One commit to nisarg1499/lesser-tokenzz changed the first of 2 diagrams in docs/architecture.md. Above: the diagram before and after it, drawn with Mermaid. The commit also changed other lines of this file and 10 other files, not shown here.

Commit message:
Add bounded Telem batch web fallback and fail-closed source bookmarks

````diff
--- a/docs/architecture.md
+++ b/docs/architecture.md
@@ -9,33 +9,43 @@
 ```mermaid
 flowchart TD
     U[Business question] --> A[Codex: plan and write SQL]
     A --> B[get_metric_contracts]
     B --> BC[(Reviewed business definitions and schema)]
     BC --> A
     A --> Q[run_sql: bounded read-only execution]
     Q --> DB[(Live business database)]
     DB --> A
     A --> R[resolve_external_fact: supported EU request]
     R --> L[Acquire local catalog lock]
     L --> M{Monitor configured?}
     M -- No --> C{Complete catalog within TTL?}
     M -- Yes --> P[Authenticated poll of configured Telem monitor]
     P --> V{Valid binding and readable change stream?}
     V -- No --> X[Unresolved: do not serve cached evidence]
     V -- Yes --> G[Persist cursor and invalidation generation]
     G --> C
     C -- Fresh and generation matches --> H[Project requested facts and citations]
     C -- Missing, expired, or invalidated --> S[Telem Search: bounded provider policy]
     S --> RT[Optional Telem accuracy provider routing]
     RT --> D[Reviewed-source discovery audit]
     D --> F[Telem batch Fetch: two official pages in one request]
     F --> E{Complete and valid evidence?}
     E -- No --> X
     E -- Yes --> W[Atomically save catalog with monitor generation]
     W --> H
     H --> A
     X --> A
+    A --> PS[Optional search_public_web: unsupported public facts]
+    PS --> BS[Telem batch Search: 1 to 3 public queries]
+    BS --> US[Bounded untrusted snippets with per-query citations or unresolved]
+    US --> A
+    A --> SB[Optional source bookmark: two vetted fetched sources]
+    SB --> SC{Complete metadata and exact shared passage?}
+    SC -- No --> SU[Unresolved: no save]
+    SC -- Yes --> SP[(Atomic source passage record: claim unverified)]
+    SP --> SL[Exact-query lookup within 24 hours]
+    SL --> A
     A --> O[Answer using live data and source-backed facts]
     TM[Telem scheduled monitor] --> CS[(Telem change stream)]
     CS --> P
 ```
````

::::::

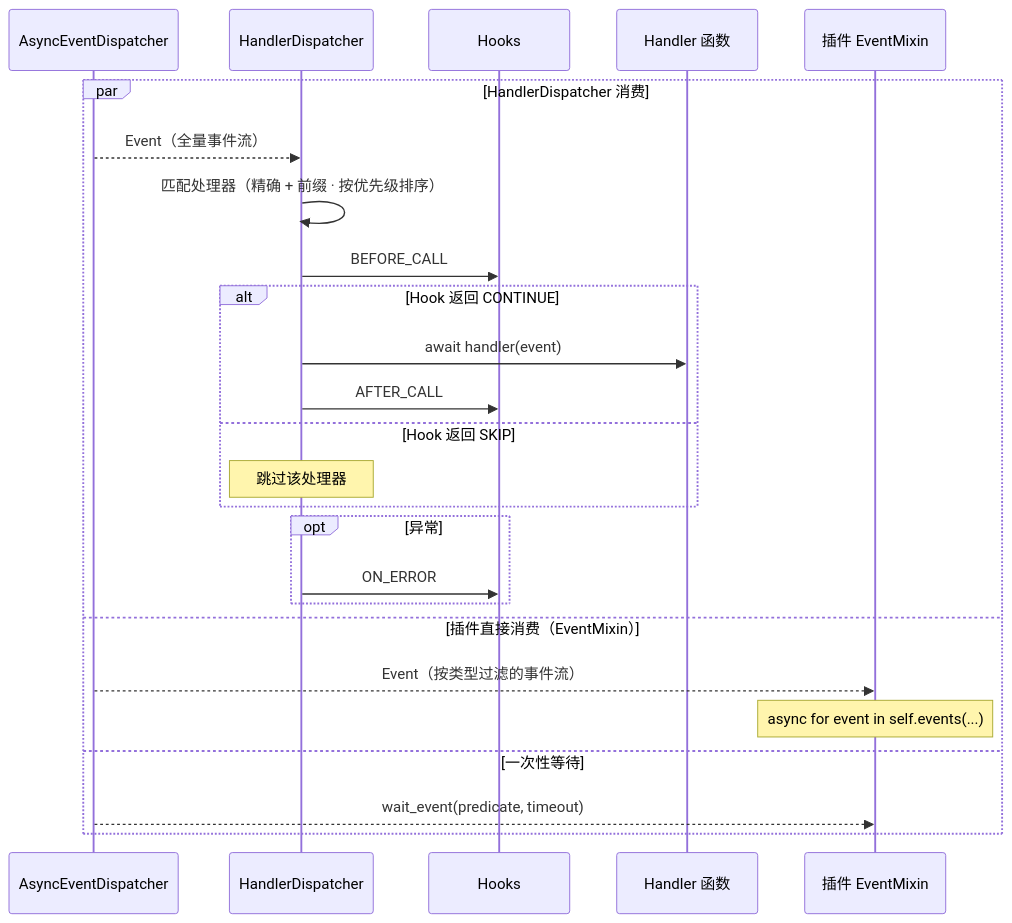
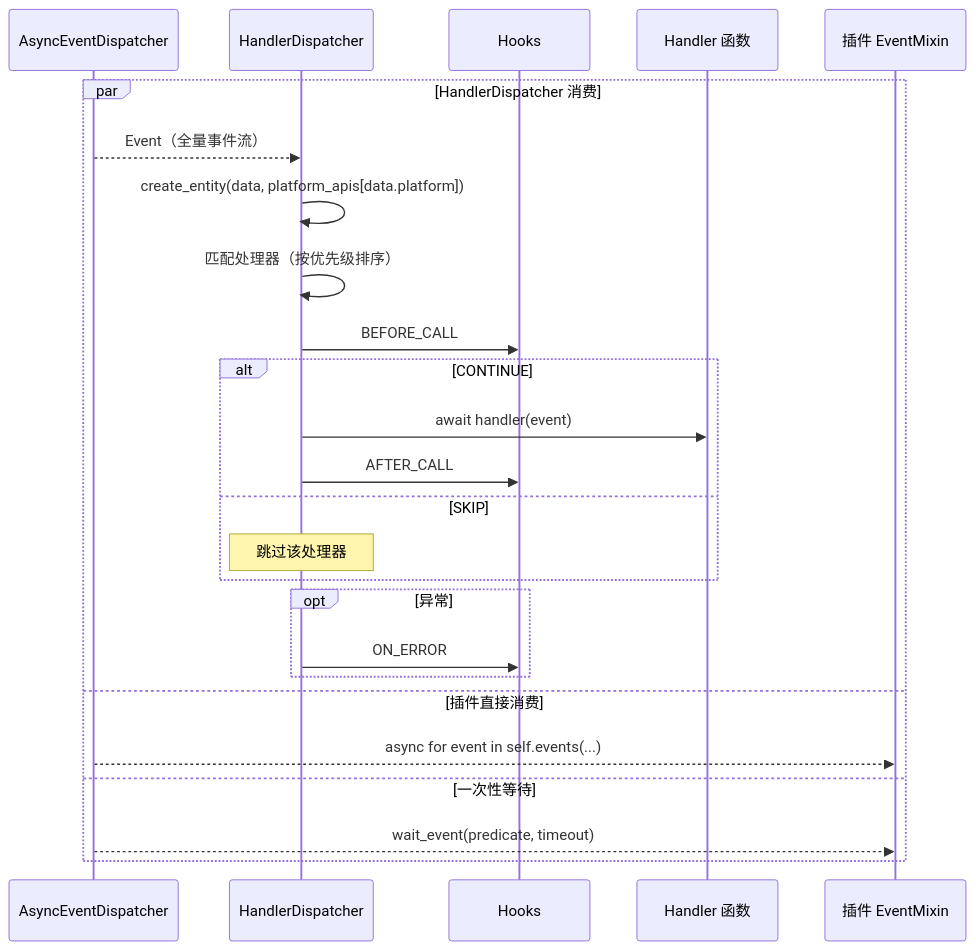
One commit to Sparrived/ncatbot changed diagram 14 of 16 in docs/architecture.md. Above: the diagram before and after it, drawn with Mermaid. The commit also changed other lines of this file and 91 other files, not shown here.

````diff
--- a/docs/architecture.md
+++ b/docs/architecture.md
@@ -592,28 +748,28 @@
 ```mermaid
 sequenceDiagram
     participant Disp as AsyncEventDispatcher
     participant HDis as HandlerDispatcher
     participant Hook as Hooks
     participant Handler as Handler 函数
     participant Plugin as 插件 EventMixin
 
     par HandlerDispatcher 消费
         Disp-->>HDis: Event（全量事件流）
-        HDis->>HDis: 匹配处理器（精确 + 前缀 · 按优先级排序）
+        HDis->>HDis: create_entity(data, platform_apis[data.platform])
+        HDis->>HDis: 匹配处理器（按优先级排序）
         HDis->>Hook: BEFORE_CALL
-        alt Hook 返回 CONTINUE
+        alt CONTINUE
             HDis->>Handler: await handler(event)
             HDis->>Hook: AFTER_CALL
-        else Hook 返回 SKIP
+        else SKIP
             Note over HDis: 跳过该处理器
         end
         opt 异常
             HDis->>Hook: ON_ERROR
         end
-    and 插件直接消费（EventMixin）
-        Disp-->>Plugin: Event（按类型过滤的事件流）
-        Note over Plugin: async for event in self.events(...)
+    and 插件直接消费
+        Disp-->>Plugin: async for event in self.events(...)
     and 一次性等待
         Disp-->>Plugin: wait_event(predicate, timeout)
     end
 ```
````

::::::

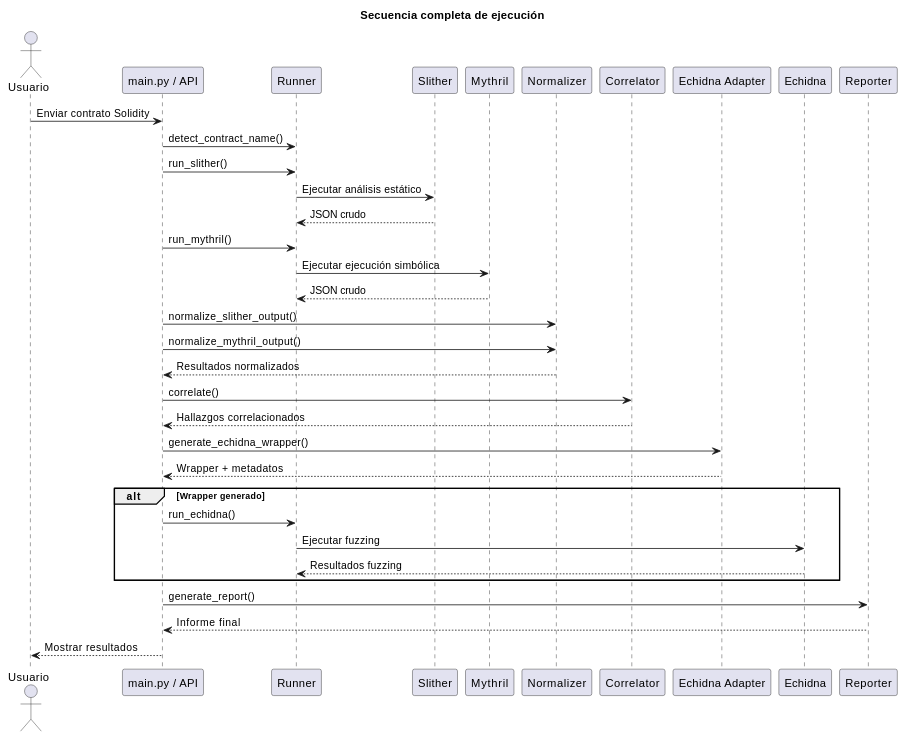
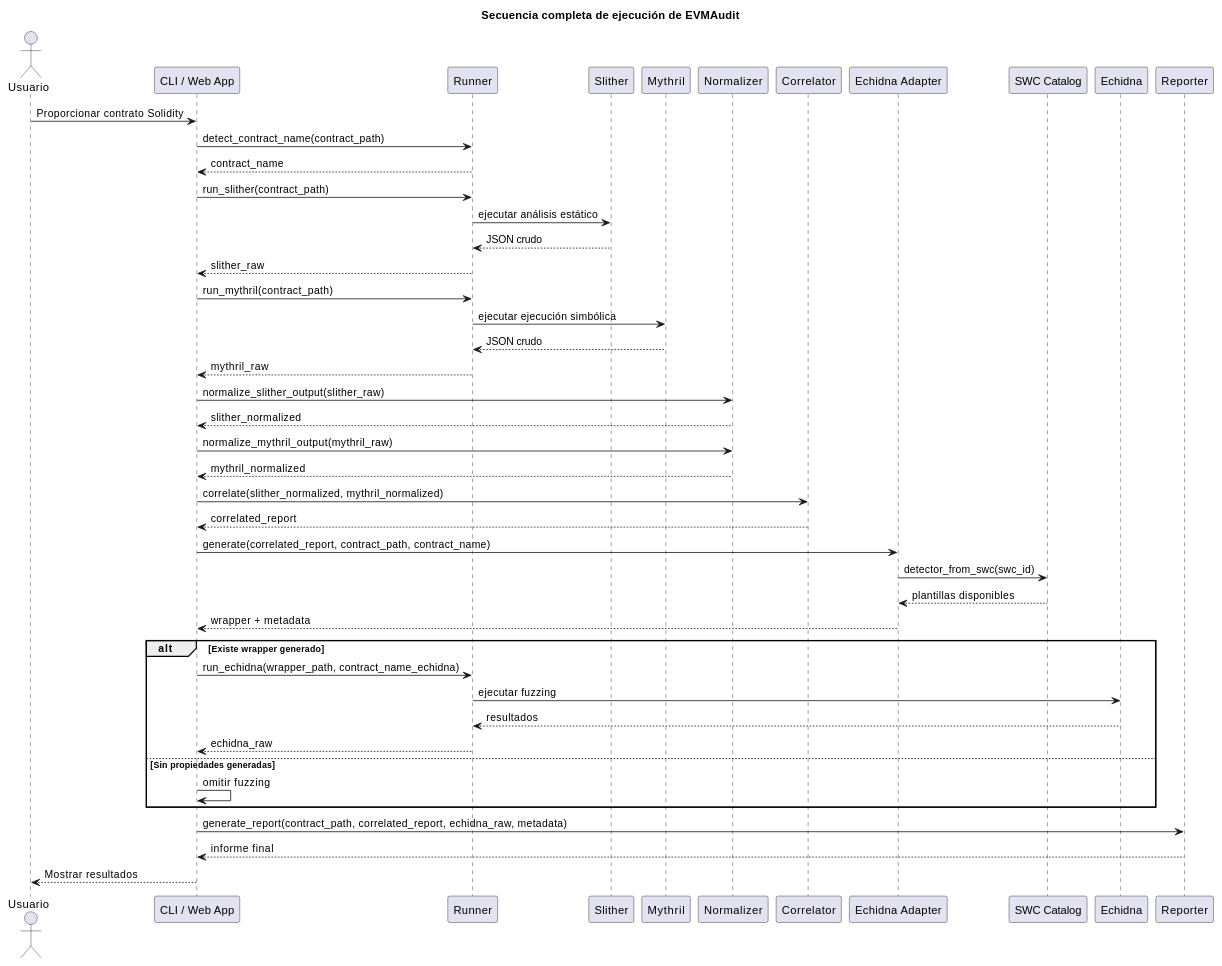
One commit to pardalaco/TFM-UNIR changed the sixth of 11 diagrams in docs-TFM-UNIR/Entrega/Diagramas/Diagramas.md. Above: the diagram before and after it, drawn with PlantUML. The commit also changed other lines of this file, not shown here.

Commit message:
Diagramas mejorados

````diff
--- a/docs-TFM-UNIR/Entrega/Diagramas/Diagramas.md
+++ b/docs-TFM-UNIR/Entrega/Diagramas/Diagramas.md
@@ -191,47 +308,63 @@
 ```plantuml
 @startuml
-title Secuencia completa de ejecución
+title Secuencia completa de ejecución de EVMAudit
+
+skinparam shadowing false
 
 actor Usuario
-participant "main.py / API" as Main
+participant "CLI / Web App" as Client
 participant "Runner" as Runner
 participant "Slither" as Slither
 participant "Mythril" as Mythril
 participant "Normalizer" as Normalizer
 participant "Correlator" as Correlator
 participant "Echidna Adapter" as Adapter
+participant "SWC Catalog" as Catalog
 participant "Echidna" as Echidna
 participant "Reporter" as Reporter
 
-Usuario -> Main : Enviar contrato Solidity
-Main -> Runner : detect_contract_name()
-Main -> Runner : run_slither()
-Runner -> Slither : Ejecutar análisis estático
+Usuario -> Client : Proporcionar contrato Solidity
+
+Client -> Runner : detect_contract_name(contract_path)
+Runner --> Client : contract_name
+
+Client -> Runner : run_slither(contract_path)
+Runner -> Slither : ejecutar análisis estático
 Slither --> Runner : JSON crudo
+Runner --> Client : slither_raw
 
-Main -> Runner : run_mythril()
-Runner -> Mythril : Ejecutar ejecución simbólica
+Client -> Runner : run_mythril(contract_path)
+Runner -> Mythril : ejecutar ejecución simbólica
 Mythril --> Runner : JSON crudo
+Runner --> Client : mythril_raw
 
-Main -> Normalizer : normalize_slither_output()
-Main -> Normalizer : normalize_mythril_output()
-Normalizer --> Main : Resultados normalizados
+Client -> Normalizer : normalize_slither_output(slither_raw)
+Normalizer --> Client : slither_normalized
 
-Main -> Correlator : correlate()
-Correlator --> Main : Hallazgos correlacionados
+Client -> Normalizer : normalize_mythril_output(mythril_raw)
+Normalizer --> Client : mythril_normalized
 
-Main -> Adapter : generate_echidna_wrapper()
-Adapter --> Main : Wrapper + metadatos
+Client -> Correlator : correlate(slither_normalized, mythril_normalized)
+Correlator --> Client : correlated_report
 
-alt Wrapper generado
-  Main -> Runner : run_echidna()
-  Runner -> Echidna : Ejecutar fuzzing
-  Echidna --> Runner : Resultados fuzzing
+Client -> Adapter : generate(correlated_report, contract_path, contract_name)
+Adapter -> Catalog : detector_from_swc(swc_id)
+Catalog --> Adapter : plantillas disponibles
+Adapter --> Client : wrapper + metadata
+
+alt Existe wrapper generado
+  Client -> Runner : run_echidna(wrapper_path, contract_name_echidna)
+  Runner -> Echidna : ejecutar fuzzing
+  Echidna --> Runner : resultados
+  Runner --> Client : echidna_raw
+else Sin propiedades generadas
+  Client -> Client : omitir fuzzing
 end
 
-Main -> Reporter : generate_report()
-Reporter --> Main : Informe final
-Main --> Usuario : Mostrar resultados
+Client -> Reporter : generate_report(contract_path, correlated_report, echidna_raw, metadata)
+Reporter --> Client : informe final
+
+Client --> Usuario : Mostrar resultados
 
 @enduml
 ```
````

::::::

**TASK DESCRIPTION:** When you reach the line with "-Runner -> Mythril" in the records above, start writing out lines exactly, and stop once the line with "Runner : Resultados fuzzing" has been written; include nothing else.

**SOLVED EXERCISE:**
-Runner -> Mythril : Ejecutar ejecución simbólica
+Client -> Runner : run_mythril(contract_path)
+Runner -> Mythril : ejecutar ejecución simbólica
 Mythril --> Runner : JSON crudo
+Runner --> Client : mythril_raw
 
-Main -> Normalizer : normalize_slither_output()
-Main -> Normalizer : normalize_mythril_output()
-Normalizer --> Main : Resultados normalizados
+Client -> Normalizer : normalize_slither_output(slither_raw)
+Normalizer --> Client : slither_normalized
 
-Main -> Correlator : correlate()
-Correlator --> Main : Hallazgos correlacionados
+Client -> Normalizer : normalize_mythril_output(mythril_raw)
+Normalizer --> Client : mythril_normalized
 
-Main -> Adapter : generate_echidna_wrapper()
-Adapter --> Main : Wrapper + metadatos
+Client -> Correlator : correlate(slither_normalized, mythril_normalized)
+Correlator --> Client : correlated_report
 
-alt Wrapper generado
-  Main -> Runner : run_echidna()
-  Runner -> Echidna : Ejecutar fuzzing
-  Echidna --> Runner : Resultados fuzzing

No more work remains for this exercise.